Contact tracers have been working hard behind the scenes of New Zealand's COVID-19 protection response to find all the close contacts of the country's 1386 confirmed cases.
The tracing teams are made up of 190 workers at the National Close Contact service, along with a number of DHB workers who worked with the confirmed cases to find and contact anyone they may have infected.
The Project talked to Public Health Officer Dr Maria Pointer who says the tracers are working hard through the pandemic and know what they are doing.
"It's a little bit like a team in a hospital in a way in that you have cases which are yours to deal with… It's a lot of time on the phone and drawing maps a little bit like family trees of how cases are connected.
"We are pretty practised so we do have teams that have a lot of experience in that. As you would be aware we had a big measles outbreak last year and we had thousands of people we were talking to over the course of last year as well. This is business as usual."
Those who are diagnosed with COVID-19 go into strict quarantine and then help with the tracing process.
They are asked to make two lists - one for all the casual contacts they've had over the last five days, and one for all their close contacts.
The "close contact" list is the most urgent and it ranges from those they've potentially shared bodily fluid with and those who they might have sat two metres away for 15 minutes or more.
Everyone on this list must self-isolate and monitor themselves for COVID-19 symptoms for two weeks so if they are infected, they don't pass the virus on to anyone else.
Pointer says the tracers employ a range of different methods to find as many contacts as they can.
"We don't just ask people to look at their memories, we ask them to look through things like their bank statements, often on their phones to see where they went to when we were still allowed to go out.
"Also sometimes their phone records help to who they might have been in contact with to arrange a meeting up."
She also says they struggle with some COVID-19 patients being secretive about who they've been with or where they have been but the tracers always respect their privacy and won't divulge who has been diagnosed with coronavirus.
Prime Minister Jacinda Ardern has hinted new apps could help do the contact tracing automatically, but Pointer says it wouldn't solve all of the problems.
"There's a place for apps, and that would make some things easier in terms of being able to have a list of who people were in contact with or the places they may have been. The questions come down to privacy.

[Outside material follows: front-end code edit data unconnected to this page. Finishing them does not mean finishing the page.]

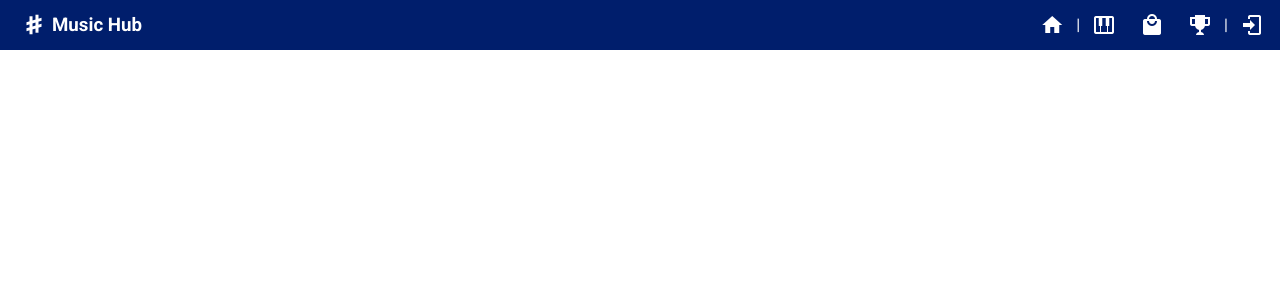
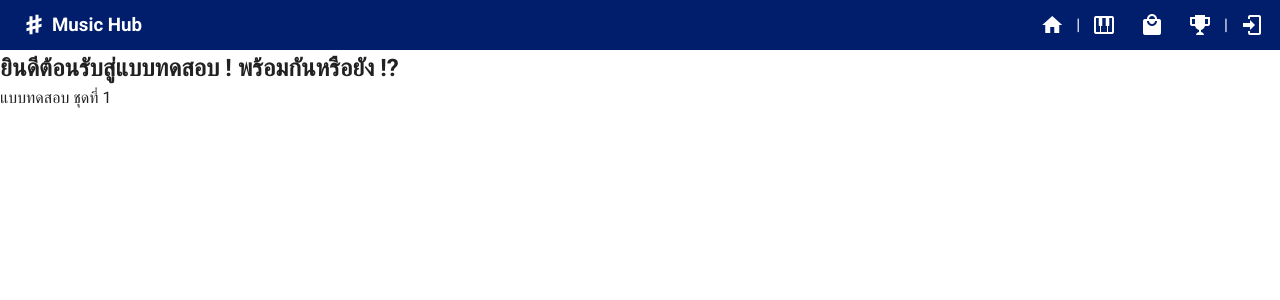
Before and after one commit to sirawishW/Group_8_front_end, a Vue app: page /quizz_entrance1 in a window 1280 px wide. Shown: the top 300 px of the page. Built offline with nearby package versions, Linux system fonts and the light colour scheme; no server answers.

Commit message:
Add new test

```diff
--- a/src/router/index.js
+++ b/src/router/index.js
@@ -5,7 +5,8 @@ import Leaderboard from '../views/LeaderboardUI.vue'
 import Shop from '../views/ShopUI.vue'
 import Numalee from '../views/Numalee.vue'
 import JingleBell from '../views/JingleBell.vue'
-import QuizzEntrance from '../views/QuizzEntrance.vue'
+import QuizzEntrance1 from '../views/QuizzEntrance1.vue'
+import QuizzEntrance2 from '../views/QuizzEntrance2.vue'
 import Quizz from '../views/Quizz.vue'
 import Note from '../views/Note.vue'
 
@@ -36,9 +37,14 @@ const routes = [
     component: Numalee
   },
   {
-    path: '/quizz_entrance',
-    name: 'QuizzEntrance',
-    component: QuizzEntrance
+    path: '/quizz_entrance1',
+    name: 'QuizzEntrance1',
+    component: QuizzEntrance1
+  },
+  {
+    path: '/quizz_entrance2',
+    name: 'QuizzEntrance2',
+    component: QuizzEntrance2
   },
   {
     path: '/quizz',
--- /dev/null
+++ b/src/views/QuizzEntrance1.vue
@@ -0,0 +1,30 @@
+<template>
+  <div class="quizz_entrance">
+    <div v-if="started">
+      <quizcompo :question_array="data_array[`question_1`]" />
+    </div>
+    <div v-else>
+      <h2>ยินดีต้อนรับสู่แบบทดสอบ ! พร้อมกันหรือยัง !?</h2>
+      <button @click="started = true; quest = 1">แบบทดสอบ ชุดที่ 1</button>
+    </div>
+  </div>
+</template>
+
+<script>
+import quizcompo from '../components/quizcompo.vue'
+import jsondata from '../json/default.json'
+
+export default {
+  components:{quizcompo},
+  data(){
+    return{
+      started:false,
+      data_array: jsondata || [],
+      quest:1
+    }
+
+  }
+
+
+}
+</script>
--- a/src/views/QuizzEntrance.vue
+++ b/src/views/QuizzEntrance2.vue
@@ -1,11 +1,10 @@
 <template>
   <div class="quizz_entrance">
     <div v-if="started">
-      <quizcompo :question_array="data_array[`question_${quest}`]" />
+      <quizcompo :question_array="data_array[`question_2`]" />
     </div>
     <div v-else>
       <h2>ยินดีต้อนรับสู่แบบทดสอบ ! พร้อมกันหรือยัง !?</h2>
-      <button @click="started = true; quest = 1">แบบทดสอบ ชุดที่ 1</button>
       <button @click="started = true; quest = 2">แบบทดสอบ ชุดที่ 2</button>
     </div>
   </div>
```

"If we are talking about apps tracing peoples' movements in terms of location data then it can sometimes create more problems than it solves because at the end of the day we still need to talk to people to work out how much at risk they might have put other people."